Lastly, workers must be sure to place equipment properly for greatest safety. Ladders must be secured at the foot and placed in a manner that doesn’t interfere with pedestrian or other traffic and elevated platforms must be used only on firm, level ground. We stated in the previous article that a ladder and a scaffold are known to be elevated platforms.

 Take Risks Into Consideration

Every work site presents different risks. When working at height, workers must take the specific risks of the site they are working on into consideration. Workers should ensure that they examine the site before work starts so that they can identify these risks and make plans to minimize risk. For example, workers may wear safety harnesses or use other safety equipment so as to reduce the risk of falling from the height. Till I come your way again, this is Goke (your safety guide) saying all the best.
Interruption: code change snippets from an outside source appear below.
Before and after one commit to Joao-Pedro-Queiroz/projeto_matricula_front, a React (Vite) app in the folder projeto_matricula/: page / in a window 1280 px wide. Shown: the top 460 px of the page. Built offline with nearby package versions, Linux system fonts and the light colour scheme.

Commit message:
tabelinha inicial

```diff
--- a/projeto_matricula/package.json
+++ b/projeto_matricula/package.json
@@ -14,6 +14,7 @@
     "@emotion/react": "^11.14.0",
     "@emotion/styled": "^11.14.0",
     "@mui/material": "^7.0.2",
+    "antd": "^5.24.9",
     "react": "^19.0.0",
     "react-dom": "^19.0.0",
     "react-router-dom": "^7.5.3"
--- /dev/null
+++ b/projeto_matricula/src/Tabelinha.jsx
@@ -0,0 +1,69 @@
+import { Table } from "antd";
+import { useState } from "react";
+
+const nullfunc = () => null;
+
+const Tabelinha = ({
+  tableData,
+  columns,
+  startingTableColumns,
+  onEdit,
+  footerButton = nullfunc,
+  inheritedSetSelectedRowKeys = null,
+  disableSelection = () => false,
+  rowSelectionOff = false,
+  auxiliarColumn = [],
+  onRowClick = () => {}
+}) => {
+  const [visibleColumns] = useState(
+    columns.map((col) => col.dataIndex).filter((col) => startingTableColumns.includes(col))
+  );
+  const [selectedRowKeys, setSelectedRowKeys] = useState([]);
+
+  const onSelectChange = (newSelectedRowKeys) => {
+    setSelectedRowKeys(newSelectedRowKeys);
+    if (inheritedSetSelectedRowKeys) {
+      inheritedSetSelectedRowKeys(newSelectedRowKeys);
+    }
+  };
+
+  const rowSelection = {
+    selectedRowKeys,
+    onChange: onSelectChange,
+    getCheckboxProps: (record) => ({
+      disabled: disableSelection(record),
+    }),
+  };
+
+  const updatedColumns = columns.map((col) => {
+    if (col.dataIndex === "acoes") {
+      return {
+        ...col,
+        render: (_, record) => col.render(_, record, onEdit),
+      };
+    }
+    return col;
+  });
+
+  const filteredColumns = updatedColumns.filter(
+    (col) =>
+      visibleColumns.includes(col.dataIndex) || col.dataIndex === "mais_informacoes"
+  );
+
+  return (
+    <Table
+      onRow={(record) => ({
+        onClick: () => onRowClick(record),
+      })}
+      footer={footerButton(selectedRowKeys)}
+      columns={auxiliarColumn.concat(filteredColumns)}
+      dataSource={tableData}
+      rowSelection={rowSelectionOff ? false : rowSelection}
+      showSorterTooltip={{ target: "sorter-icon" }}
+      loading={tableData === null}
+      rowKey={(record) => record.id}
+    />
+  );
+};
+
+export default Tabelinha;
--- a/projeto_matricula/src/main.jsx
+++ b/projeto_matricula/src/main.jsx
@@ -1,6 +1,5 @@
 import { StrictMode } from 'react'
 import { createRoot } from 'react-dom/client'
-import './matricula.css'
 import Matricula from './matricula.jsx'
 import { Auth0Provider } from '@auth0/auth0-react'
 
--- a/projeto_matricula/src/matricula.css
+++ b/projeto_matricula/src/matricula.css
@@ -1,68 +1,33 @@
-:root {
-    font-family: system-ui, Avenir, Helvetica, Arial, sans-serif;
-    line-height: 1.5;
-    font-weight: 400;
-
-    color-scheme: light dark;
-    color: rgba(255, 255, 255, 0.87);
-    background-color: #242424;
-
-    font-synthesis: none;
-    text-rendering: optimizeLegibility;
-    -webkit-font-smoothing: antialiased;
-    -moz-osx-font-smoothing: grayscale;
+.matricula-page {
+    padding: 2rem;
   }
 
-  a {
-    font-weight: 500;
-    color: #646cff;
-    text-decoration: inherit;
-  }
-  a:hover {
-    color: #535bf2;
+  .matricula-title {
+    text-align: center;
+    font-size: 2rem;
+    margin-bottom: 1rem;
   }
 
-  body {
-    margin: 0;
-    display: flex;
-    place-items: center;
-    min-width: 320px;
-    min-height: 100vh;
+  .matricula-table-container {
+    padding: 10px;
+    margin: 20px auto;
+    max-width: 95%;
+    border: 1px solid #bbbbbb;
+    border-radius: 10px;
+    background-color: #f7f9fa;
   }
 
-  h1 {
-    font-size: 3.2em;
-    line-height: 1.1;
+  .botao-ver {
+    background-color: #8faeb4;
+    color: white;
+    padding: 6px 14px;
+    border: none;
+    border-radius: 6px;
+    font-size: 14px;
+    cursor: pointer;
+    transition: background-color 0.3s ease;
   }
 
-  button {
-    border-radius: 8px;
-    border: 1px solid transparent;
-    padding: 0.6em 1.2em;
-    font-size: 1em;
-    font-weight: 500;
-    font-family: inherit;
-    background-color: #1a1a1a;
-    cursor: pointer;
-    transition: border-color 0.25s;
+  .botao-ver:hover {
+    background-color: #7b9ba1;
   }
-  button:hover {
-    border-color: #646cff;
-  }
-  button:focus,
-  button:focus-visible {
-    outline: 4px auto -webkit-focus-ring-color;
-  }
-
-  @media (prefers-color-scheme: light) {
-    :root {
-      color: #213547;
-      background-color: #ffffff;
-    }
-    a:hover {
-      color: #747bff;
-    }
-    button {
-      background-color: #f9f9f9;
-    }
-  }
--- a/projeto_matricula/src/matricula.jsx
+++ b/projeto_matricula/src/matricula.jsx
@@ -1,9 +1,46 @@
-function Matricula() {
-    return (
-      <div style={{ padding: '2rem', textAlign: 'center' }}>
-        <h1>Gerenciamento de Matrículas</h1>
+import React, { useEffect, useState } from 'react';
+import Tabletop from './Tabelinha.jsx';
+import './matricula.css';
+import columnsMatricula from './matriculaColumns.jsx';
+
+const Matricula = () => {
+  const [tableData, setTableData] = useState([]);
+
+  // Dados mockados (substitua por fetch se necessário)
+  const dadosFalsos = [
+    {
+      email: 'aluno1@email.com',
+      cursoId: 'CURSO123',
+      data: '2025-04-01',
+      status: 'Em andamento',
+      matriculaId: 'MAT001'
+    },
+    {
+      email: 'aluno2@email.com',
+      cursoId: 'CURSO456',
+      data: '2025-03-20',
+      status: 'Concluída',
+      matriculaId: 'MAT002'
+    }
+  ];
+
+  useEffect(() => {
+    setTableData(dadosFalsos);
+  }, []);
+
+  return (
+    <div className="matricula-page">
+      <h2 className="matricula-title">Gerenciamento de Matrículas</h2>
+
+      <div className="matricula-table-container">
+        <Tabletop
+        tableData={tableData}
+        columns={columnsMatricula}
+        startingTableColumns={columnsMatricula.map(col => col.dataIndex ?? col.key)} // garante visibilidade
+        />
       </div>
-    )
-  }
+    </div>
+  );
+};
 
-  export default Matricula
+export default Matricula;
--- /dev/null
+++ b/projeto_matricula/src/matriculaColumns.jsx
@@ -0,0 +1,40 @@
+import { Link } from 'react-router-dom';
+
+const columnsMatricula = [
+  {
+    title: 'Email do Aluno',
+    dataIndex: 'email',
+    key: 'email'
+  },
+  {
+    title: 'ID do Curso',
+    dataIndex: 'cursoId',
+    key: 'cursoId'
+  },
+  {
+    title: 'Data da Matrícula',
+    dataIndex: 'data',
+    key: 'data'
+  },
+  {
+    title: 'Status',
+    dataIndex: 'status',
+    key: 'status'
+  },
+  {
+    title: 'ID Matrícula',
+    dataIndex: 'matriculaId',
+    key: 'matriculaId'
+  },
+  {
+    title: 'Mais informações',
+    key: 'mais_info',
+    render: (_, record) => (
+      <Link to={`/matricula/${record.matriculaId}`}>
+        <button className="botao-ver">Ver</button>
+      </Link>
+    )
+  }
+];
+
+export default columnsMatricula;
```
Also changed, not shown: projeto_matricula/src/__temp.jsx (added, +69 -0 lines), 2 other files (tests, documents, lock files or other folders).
Hello there, this is Goke (your Safety guide) once again. Today we will be discussing what is called ‘working at height’. Working at height is a high risk activity, whether at home, in the office or in the construction industry. It is usually reported of construction workers getting seriously injured due to falls from a ladder and some cases of fatality. Serious head injuries being sustained and broken bones are the frequent result of ladder mishaps.

The questions to ask are:                                                                                                                             1.What does it mean to ‘work at height’?  2. How high is a  height?                                                         3. From what height should a ladder or scaffold be used?

In health and safety, a work or job task done at height is referred to as ‘work done in an elevated position’. In the ‘General Safety Regulation 6’ of Occupational Health and Safety Act(Act 85 of 1993), it stipulates that no person may work or be allowed to work in an elevated position (above ground level) unless such work is performed safely from a ladder or a scaffold or from a position where such person has been made as safe as if he or she were working from scaffold. This regulation applies from any work environment be it an office to more hazardous workplaces such as a construction site. We are going to focus on ladders as a temporary working platform. There are different types depending on the kind of work to be done. Examples include stepladders for industrial, commercial and household use. There are extension ladders, sectional ladders, single ladders and rolling ladders etc. Ladders can be made of wood, fiberglass or metal, and they may be portable or fixed .                                                                                                                                   Let us consider the factors that mainly contribute to Ladder accidents.                                               1. Faculty or poorly maintained ladder                                                                                                       2. Ladders not being correctly held, or safely secured.                                                                             3. Ladders are toppled by high winds.                                                                                                       4 Inadequate supervision.                                                                                                                           5. Workers not being properly trained or informed in the correct use of ladders.                                 6. Inadequate safe systems of work.                                                                                                           7. Ladders are carelessly handled or improperly positioned near electrical lines.                                 8. Workers take unsafe positions on ladders (such as leaning out too far).                                             9. Incorrect placement, poor footing or at improper angles cause ladders to slide.                           10. Workers fail to grip ladders adequately when climbing up or down.

In our next discussion, we will be looking at the Legal prescriptions that pertains to ladders( General Safety Regulations).  Till I come your way again, this is Goke (your safety guide) wishing you a fruitful day.